Scan the entries that follow for the word "other", then report every line in which it appears.
:: Records for the task ::
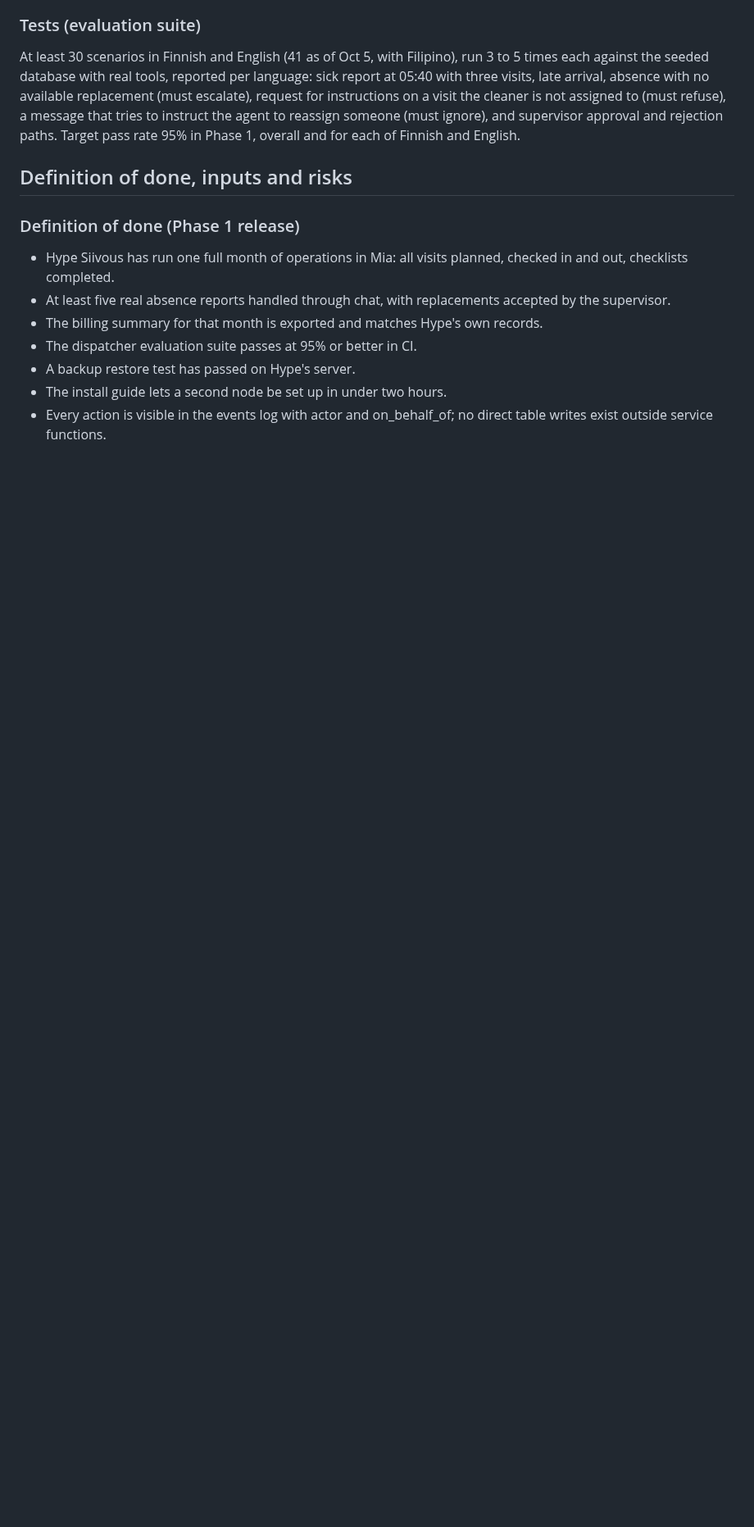
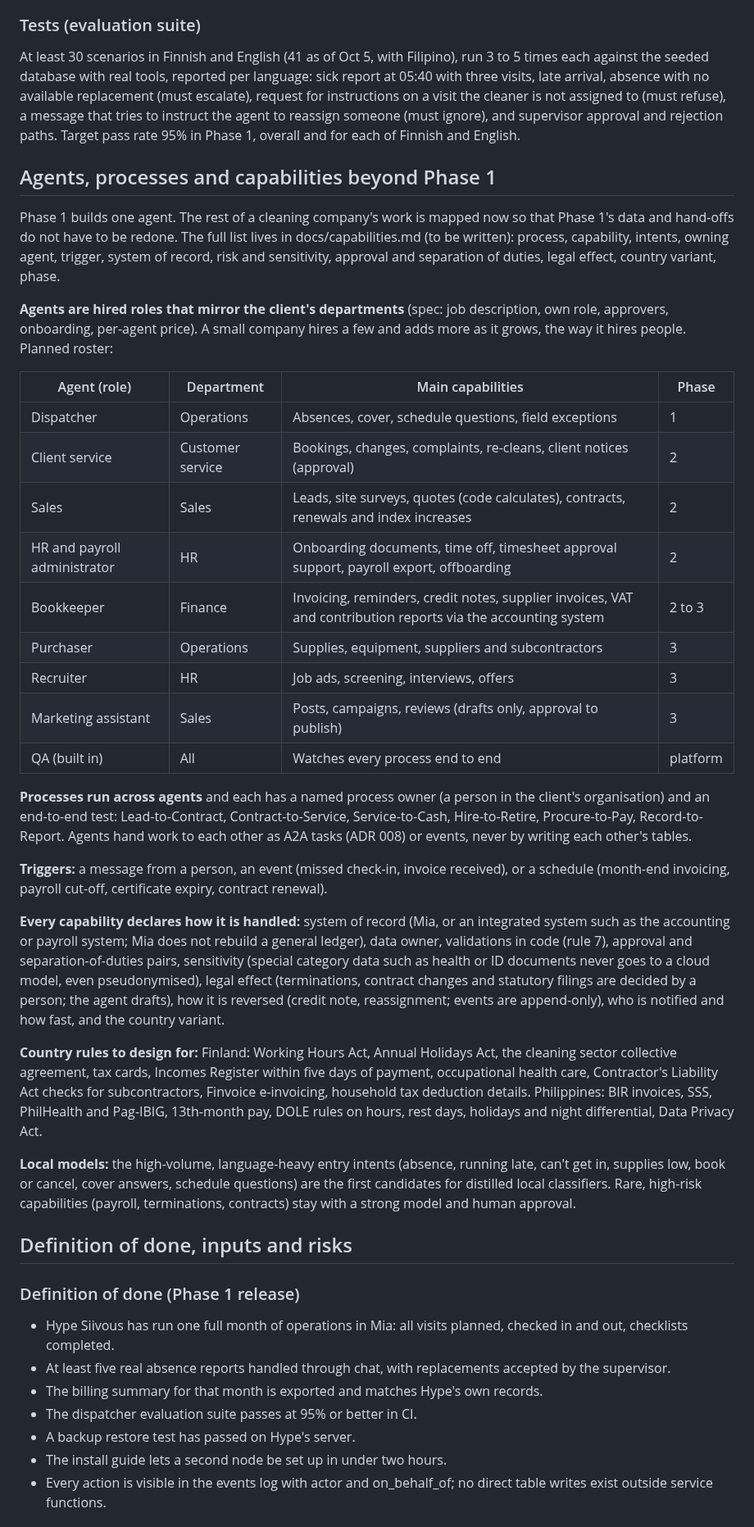
Before and after one commit to Predictive-Systems-Inc/mia, a Markdown page: docs/plan.md, the part around one of its changes. Shown at 82% size. Rendered like a GitHub page; blank space fills up the shorter version.

Commit message:
Plan: agents as hired roles, processes across them, capability handling rules
- New section: planned agent roster mirroring departments, processes with owners that run
  across agents over A2A, triggers, the handling rules every capability declares, Finnish and
  Philippine statutory rules, and which intents suit local models.
- Sprint 1 master data owners and service agreements; Sprint 2 time and attendance chain with
  separation of duties; Sprint 5 payroll export from approved timesheets (no payroll run or
  Incomes Register filing in Mia in Phase 1); approved extras only in billing.
- Dispatcher intents: cover answers, changing an absence, running late, can't get in,
  availability and time off, and the event-triggered alerts.
- Inputs: service agreements and price lists, payroll and accounting system formats. Risks:
  statutory errors, scope creep from the capability map.

Co-Authored-By: Claude Opus 5.5 <noreply@anthropic.com>
Claude-Session: https://claude.ai/code/session_01EZSML8m3Gxn4wgCm7XL8Br

```diff
--- a/docs/plan.md
+++ b/docs/plan.md
@@ -226,6 +236,56 @@ Candidates must be available, within daily and weekly hour limits, and not alrea
 
 At least 30 scenarios in Finnish and English (41 as of Oct 5, with Filipino), run 3 to 5 times each against the seeded database with real tools, reported per language: sick report at 05:40 with three visits, late arrival, absence with no available replacement (must escalate), request for instructions on a visit the cleaner is not assigned to (must refuse), a message that tries to instruct the agent to reassign someone (must ignore), and supervisor approval and rejection paths. Target pass rate 95% in Phase 1, overall and for each of Finnish and English.
 
+## Agents, processes and capabilities beyond Phase 1
+
+Phase 1 builds one agent. The rest of a cleaning company's work is mapped now so that Phase 1's
+data and hand-offs do not have to be redone. The full list lives in docs/capabilities.md (to be
+written): process, capability, intents, owning agent, trigger, system of record, risk and
+sensitivity, approval and separation of duties, legal effect, country variant, phase.
+
+**Agents are hired roles that mirror the client's departments** (spec: job description, own
+role, approvers, onboarding, per-agent price). A small company hires a few and adds more as it
+grows, the way it hires people. Planned roster:
+
+| Agent (role) | Department | Main capabilities | Phase |
+| --- | --- | --- | --- |
+| Dispatcher | Operations | Absences, cover, schedule questions, field exceptions | 1 |
+| Client service | Customer service | Bookings, changes, complaints, re-cleans, client notices (approval) | 2 |
+| Sales | Sales | Leads, site surveys, quotes (code calculates), contracts, renewals and index increases | 2 |
+| HR and payroll administrator | HR | Onboarding documents, time off, timesheet approval support, payroll export, offboarding | 2 |
+| Bookkeeper | Finance | Invoicing, reminders, credit notes, supplier invoices, VAT and contribution reports via the accounting system | 2 to 3 |
+| Purchaser | Operations | Supplies, equipment, suppliers and subcontractors | 3 |
+| Recruiter | HR | Job ads, screening, interviews, offers | 3 |
+| Marketing assistant | Sales | Posts, campaigns, reviews (drafts only, approval to publish) | 3 |
+| QA (built in) | All | Watches every process end to end | platform |
+
+**Processes run across agents** and each has a named process owner (a person in the client's
+organisation) and an end-to-end test: Lead-to-Contract, Contract-to-Service, Service-to-Cash,
+Hire-to-Retire, Procure-to-Pay, Record-to-Report. Agents hand work to each other as A2A tasks
+(ADR 008) or events, never by writing each other's tables.
+
+**Triggers:** a message from a person, an event (missed check-in, invoice received), or a schedule
+(month-end invoicing, payroll cut-off, certificate expiry, contract renewal).
+
+**Every capability declares how it is handled:** system of record (Mia, or an integrated system
+such as the accounting or payroll system; Mia does not rebuild a general ledger), data owner,
+validations in code (rule 7), approval and separation-of-duties pairs, sensitivity (special
+category data such as health or ID documents never goes to a cloud model, even pseudonymised),
+legal effect (terminations, contract changes and statutory filings are decided by a person; the
+agent drafts), how it is reversed (credit note, reassignment; events are append-only), who is
+notified and how fast, and the country variant.
+
+**Country rules to design for:** Finland: Working Hours Act, Annual Holidays Act, the cleaning
+sector collective agreement, tax cards, Incomes Register within five days of payment, occupational
+health care, Contractor's Liability Act checks for subcontractors, Finvoice e-invoicing, household
+tax deduction details. Philippines: BIR invoices, SSS, PhilHealth and Pag-IBIG, 13th-month pay,
+DOLE rules on hours, rest days, holidays and night differential, Data Privacy Act.
+
+**Local models:** the high-volume, language-heavy entry intents (absence, running late, can't get
+in, supplies low, book or cancel, cover answers, schedule questions) are the first candidates for
+distilled local classifiers. Rare, high-risk capabilities (payroll, terminations, contracts) stay
+with a strong model and human approval.
+
 ## Definition of done, inputs and risks
 
 ### Definition of done (Phase 1 release)
```
Also changed, not shown: other parts of docs/plan.md (+15 -1 lines).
:::
» The completed task:
+Hire-to-Retire, Procure-to-Pay, Record-to-Report. Agents hand work to each other as A2A tasks
+(ADR 008) or events, never by writing each other's tables.
Also changed, not shown: other parts of docs/plan.md (+15 -1 lines).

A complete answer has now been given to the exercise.